= Beginning of Section =
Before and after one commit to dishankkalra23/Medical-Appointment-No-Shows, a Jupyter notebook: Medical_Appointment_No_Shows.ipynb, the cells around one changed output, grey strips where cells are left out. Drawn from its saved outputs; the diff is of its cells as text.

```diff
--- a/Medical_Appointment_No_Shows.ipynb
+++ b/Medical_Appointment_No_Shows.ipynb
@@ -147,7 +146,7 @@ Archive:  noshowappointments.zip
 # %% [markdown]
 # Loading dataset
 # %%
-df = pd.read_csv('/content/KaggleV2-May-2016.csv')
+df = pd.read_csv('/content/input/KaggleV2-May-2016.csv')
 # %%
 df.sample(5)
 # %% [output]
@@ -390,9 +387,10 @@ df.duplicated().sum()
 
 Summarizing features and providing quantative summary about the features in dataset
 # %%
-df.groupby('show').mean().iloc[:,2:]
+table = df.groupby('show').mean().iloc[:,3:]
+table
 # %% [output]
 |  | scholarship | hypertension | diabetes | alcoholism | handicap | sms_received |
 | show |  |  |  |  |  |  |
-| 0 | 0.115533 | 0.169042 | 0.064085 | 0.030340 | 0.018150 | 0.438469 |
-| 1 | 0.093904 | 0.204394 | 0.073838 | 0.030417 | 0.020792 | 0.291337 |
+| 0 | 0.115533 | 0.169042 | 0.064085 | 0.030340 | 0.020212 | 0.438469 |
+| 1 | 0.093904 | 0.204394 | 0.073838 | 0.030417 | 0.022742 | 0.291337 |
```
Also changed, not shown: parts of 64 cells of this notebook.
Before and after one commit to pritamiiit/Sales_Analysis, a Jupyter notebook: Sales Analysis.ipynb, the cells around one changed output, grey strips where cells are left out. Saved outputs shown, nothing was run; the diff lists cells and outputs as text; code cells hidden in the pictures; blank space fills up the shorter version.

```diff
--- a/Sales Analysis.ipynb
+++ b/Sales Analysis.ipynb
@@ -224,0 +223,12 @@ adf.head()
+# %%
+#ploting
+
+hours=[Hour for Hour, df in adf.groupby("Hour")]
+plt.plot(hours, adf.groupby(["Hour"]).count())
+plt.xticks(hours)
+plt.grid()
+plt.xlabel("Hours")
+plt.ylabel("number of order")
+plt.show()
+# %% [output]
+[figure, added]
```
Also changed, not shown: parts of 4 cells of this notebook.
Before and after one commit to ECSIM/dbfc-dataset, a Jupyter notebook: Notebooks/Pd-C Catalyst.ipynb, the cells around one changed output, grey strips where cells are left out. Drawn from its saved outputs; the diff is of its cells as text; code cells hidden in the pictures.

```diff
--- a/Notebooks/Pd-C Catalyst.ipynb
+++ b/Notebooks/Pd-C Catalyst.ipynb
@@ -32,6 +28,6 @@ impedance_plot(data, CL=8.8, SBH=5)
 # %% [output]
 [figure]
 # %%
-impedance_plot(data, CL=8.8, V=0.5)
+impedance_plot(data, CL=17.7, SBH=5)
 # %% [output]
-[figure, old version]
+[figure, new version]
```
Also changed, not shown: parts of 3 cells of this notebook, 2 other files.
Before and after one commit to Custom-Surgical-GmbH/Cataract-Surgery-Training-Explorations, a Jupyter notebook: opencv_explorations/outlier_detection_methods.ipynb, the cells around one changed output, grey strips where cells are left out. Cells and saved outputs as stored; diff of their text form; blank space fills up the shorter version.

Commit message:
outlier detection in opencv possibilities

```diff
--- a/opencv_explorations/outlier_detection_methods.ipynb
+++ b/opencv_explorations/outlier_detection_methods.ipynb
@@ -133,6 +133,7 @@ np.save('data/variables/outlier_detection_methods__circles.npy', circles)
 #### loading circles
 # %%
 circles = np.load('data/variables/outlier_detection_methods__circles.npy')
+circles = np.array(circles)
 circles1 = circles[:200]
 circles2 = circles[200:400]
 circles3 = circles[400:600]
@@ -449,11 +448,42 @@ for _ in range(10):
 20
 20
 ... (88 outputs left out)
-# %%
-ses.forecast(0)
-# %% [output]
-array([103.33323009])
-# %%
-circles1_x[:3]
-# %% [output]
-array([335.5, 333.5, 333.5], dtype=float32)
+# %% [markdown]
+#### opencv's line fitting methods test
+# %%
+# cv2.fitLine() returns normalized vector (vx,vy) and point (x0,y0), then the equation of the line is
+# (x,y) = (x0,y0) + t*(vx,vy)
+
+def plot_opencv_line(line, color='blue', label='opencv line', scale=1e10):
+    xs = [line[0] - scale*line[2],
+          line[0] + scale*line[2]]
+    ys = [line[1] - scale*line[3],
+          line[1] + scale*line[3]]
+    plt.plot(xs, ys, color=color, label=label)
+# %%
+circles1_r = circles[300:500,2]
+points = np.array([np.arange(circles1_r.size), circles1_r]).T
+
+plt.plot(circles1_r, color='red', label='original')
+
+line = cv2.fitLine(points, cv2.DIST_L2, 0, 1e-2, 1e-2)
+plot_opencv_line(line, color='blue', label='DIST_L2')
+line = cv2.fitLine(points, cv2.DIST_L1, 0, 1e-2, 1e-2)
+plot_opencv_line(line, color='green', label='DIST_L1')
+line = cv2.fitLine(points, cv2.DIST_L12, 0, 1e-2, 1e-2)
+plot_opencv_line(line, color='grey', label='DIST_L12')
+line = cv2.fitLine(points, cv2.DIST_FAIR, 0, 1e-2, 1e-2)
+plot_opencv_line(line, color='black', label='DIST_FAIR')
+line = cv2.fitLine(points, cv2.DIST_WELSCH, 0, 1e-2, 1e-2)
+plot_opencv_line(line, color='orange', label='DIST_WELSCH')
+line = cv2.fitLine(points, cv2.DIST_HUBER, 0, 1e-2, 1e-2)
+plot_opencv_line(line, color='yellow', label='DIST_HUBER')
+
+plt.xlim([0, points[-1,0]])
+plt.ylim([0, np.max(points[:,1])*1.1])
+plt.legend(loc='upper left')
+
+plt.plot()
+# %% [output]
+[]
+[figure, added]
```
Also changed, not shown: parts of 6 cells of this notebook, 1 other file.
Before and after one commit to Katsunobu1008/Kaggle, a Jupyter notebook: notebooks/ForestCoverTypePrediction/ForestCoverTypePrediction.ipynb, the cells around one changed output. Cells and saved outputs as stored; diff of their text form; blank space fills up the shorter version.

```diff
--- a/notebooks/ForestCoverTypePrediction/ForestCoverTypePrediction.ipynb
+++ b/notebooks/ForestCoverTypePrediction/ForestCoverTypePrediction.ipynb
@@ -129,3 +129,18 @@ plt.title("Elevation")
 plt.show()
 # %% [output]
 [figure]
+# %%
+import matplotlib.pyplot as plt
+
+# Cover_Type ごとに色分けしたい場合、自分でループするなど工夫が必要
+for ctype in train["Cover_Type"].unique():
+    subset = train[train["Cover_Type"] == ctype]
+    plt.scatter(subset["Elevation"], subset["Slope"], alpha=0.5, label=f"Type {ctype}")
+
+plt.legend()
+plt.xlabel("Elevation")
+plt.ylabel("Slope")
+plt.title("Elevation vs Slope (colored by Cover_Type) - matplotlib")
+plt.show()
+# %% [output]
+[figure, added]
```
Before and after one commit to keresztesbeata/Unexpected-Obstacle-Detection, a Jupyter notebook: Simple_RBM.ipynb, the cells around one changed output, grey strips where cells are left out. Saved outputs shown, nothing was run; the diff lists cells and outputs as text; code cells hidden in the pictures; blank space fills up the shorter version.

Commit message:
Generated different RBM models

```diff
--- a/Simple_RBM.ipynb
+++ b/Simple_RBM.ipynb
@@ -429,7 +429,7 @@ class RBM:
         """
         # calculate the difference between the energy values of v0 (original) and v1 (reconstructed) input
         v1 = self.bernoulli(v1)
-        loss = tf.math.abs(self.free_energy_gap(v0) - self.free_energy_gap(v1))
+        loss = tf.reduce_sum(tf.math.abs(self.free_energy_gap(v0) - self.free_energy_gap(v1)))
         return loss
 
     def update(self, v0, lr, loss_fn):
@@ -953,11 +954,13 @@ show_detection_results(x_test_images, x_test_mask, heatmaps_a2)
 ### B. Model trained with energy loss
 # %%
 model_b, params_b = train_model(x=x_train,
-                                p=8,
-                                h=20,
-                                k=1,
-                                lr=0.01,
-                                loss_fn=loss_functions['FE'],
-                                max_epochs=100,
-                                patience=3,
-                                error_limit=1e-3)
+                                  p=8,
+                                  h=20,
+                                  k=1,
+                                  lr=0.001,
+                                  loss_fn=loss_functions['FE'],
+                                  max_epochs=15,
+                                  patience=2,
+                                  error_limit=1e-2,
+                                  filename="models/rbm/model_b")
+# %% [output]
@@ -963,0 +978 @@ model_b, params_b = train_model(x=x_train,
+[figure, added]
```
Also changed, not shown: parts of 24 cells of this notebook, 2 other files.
= End of Section =
Please show the lines of the material that contain the string "points".

+points = np.array([np.arange(circles1_r.size), circles1_r]).T
+line = cv2.fitLine(points, cv2.DIST_L2, 0, 1e-2, 1e-2)
+line = cv2.fitLine(points, cv2.DIST_L1, 0, 1e-2, 1e-2)
+line = cv2.fitLine(points, cv2.DIST_L12, 0, 1e-2, 1e-2)
+line = cv2.fitLine(points, cv2.DIST_FAIR, 0, 1e-2, 1e-2)
+line = cv2.fitLine(points, cv2.DIST_WELSCH, 0, 1e-2, 1e-2)
+line = cv2.fitLine(points, cv2.DIST_HUBER, 0, 1e-2, 1e-2)
+plt.xlim([0, points[-1,0]])
+plt.ylim([0, np.max(points[:,1])*1.1])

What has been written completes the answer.